(Version comparison data)
>>

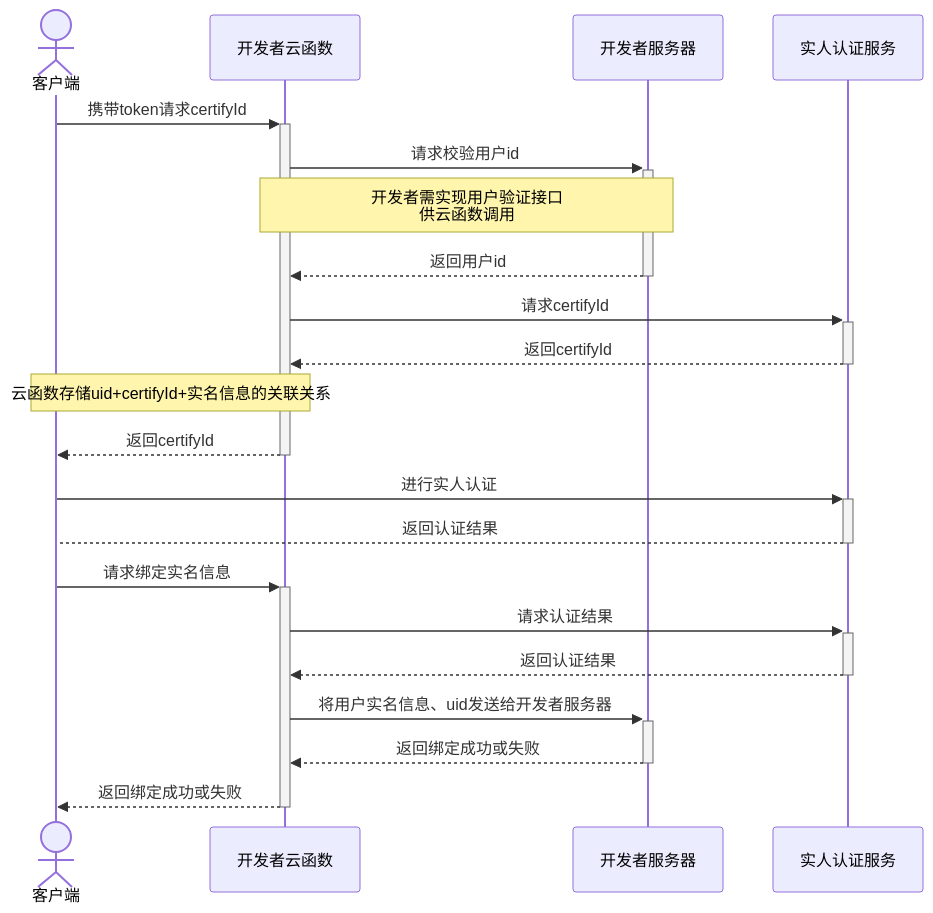
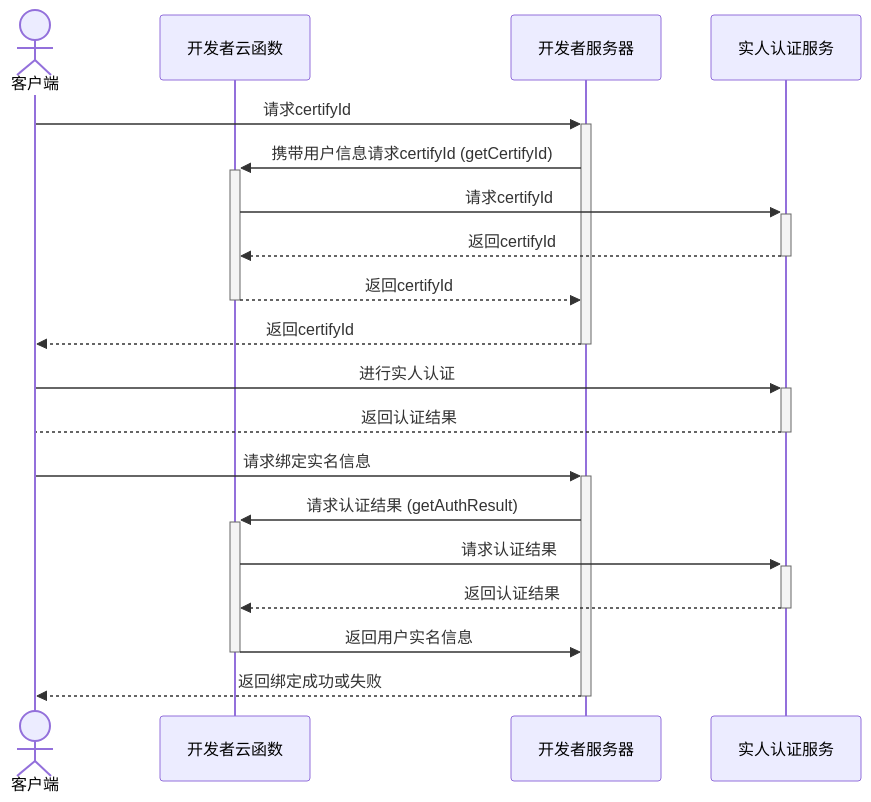
The second of 2 diagrams in docs/uniCloud/frv/dev.md (dcloudio/unidocs-zh), drawn with Mermaid before and after one commit. The commit also changed other lines of this file and 1 other file, not shown here.

````diff
--- a/docs/uniCloud/frv/dev.md
+++ b/docs/uniCloud/frv/dev.md
@@ -402,23 +402,21 @@
 ```mermaid
 sequenceDiagram
   actor client as 客户端
   participant cf as 开发者云函数
   participant dev as 开发者服务器
   participant service as 实人认证服务
-  client->>+cf: 携带token请求certifyId
-  cf->>+dev: 请求校验用户id
-  Note over cf,dev: 开发者需实现用户验证接口<br />供云函数调用
-  dev-->>-cf: 返回用户id
+  client->>+dev: 请求certifyId
+  dev->>+cf: 携带用户信息请求certifyId (getCertifyId)
   cf->>+service: 请求certifyId
   service-->>-cf: 返回certifyId
-  Note over client,cf: 云函数存储uid+certifyId+实名信息的关联关系
-  cf-->>-client: 返回certifyId
+  cf-->>-dev: 返回certifyId
+  dev-->>-client: 返回certifyId
   client->>+service: 进行实人认证
   service-->-client: 返回认证结果
-  client->>+cf: 请求绑定实名信息
+  client->>+dev: 请求绑定实名信息
+  dev->>+cf: 请求认证结果 (getAuthResult)
   cf->>+service: 请求认证结果
   service-->>-cf: 返回认证结果
-  cf->>+dev: 将用户实名信息、uid发送给开发者服务器
-  dev-->>-cf: 返回绑定成功或失败
-  cf-->>-client: 返回绑定成功或失败
+  cf->>-dev: 返回用户实名信息
+  dev-->>-client: 返回绑定成功或失败
 ```
````
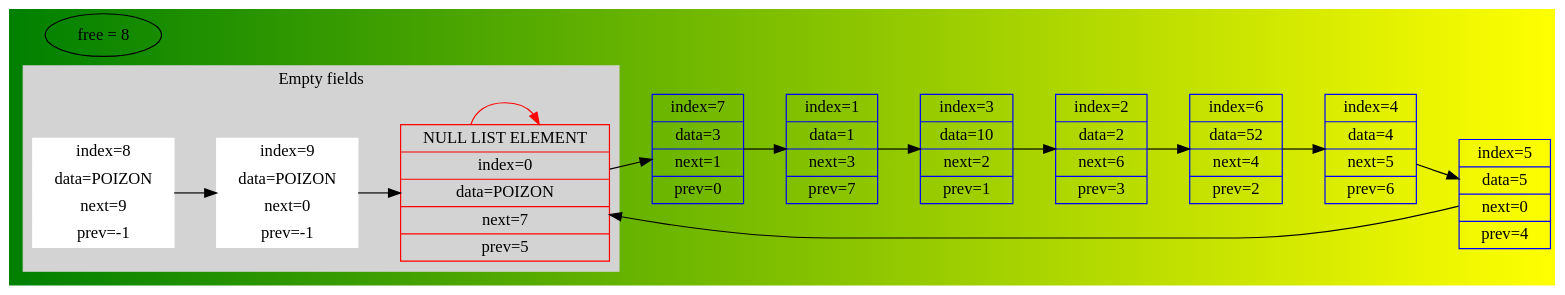
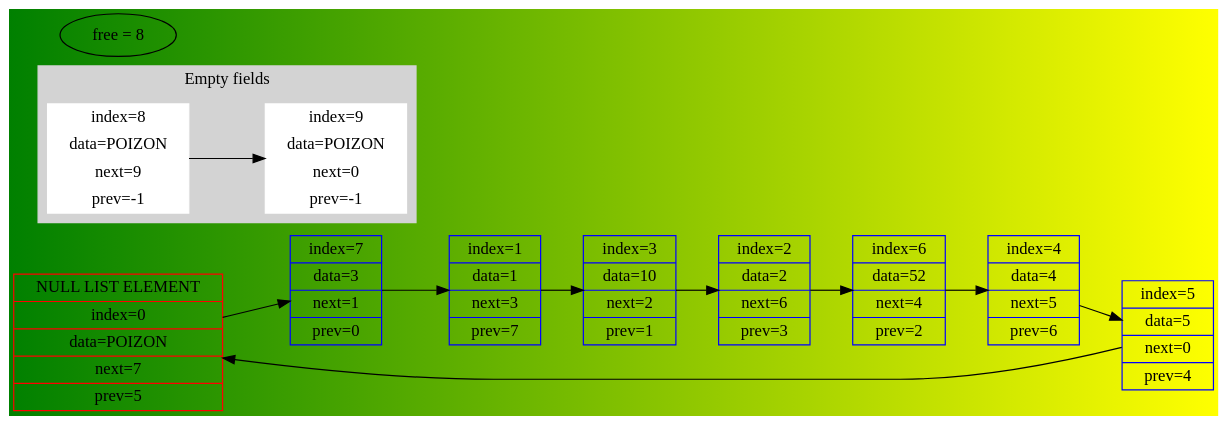
The diagram in output/list.dot (EvGeniy0505/List), drawn with Graphviz before and after one commit. The commit also changed 5 other files, not shown here.

```diff
--- a/output/list.dot
+++ b/output/list.dot
@@ -1,32 +1,30 @@
 digraph LIST {
 	rankdir=LR;
 	bgcolor = "green:yellow";
 	node0 [shape=record, color=red,label=" NULL LIST ELEMENT | index=0 | data=POIZON | next=7 | prev=5 " ];
-	node0-> node0[color=red];
 	node0 -> node7;
 	node7 [shape=record, color=blue,label=" index=7 | data=3 | next=1 | prev=0 " ];
 	node7 -> node1;
 	node1 [shape=record, color=blue,label=" index=1 | data=1 | next=3 | prev=7 " ];
 	node1 -> node3;
 	node3 [shape=record, color=blue,label=" index=3 | data=10 | next=2 | prev=1 " ];
 	node3 -> node2;
 	node2 [shape=record, color=blue,label=" index=2 | data=2 | next=6 | prev=3 " ];
 	node2 -> node6;
 	node6 [shape=record, color=blue,label=" index=6 | data=52 | next=4 | prev=2 " ];
 	node6 -> node4;
 	node4 [shape=record, color=blue,label=" index=4 | data=4 | next=5 | prev=6 " ];
 	node4 -> node5;
 	node5 [shape=record, color=blue,label=" index=5 | data=5 | next=0 | prev=4 " ];
+	node5 -> node0;
 	subgraph cluster0 {
 		node [style=filled,color=white];
 		style=filled;
 		color=lightgrey;
+		node8 [shape=record, color=white,label=" index=8 | data=POIZON | next=9 | prev=-1 " ];
 		node8 -> node9;
-		node8 [shape=record, color=white,label=" index=8 | data=POIZON | next=9 | prev=-1 " ];
-		node9 -> node0;
 		node9 [shape=record, color=white,label=" index=9 | data=POIZON | next=0 | prev=-1 " ];
 		label = "Empty fields";
 	}
-	node5 -> node0;
 	"free = 8";
 }
```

<<

> _WHAT THE EXERCISE ASKS_
Go line by line through the data and copy any that contain "blue".

> _SOLUTION FOR THIS PROBLEM_
 	node7 [shape=record, color=blue,label=" index=7 | data=3 | next=1 | prev=0 " ];
 	node1 [shape=record, color=blue,label=" index=1 | data=1 | next=3 | prev=7 " ];
 	node3 [shape=record, color=blue,label=" index=3 | data=10 | next=2 | prev=1 " ];
 	node2 [shape=record, color=blue,label=" index=2 | data=2 | next=6 | prev=3 " ];
 	node6 [shape=record, color=blue,label=" index=6 | data=52 | next=4 | prev=2 " ];
 	node4 [shape=record, color=blue,label=" index=4 | data=4 | next=5 | prev=6 " ];
 	node5 [shape=record, color=blue,label=" index=5 | data=5 | next=0 | prev=4 " ];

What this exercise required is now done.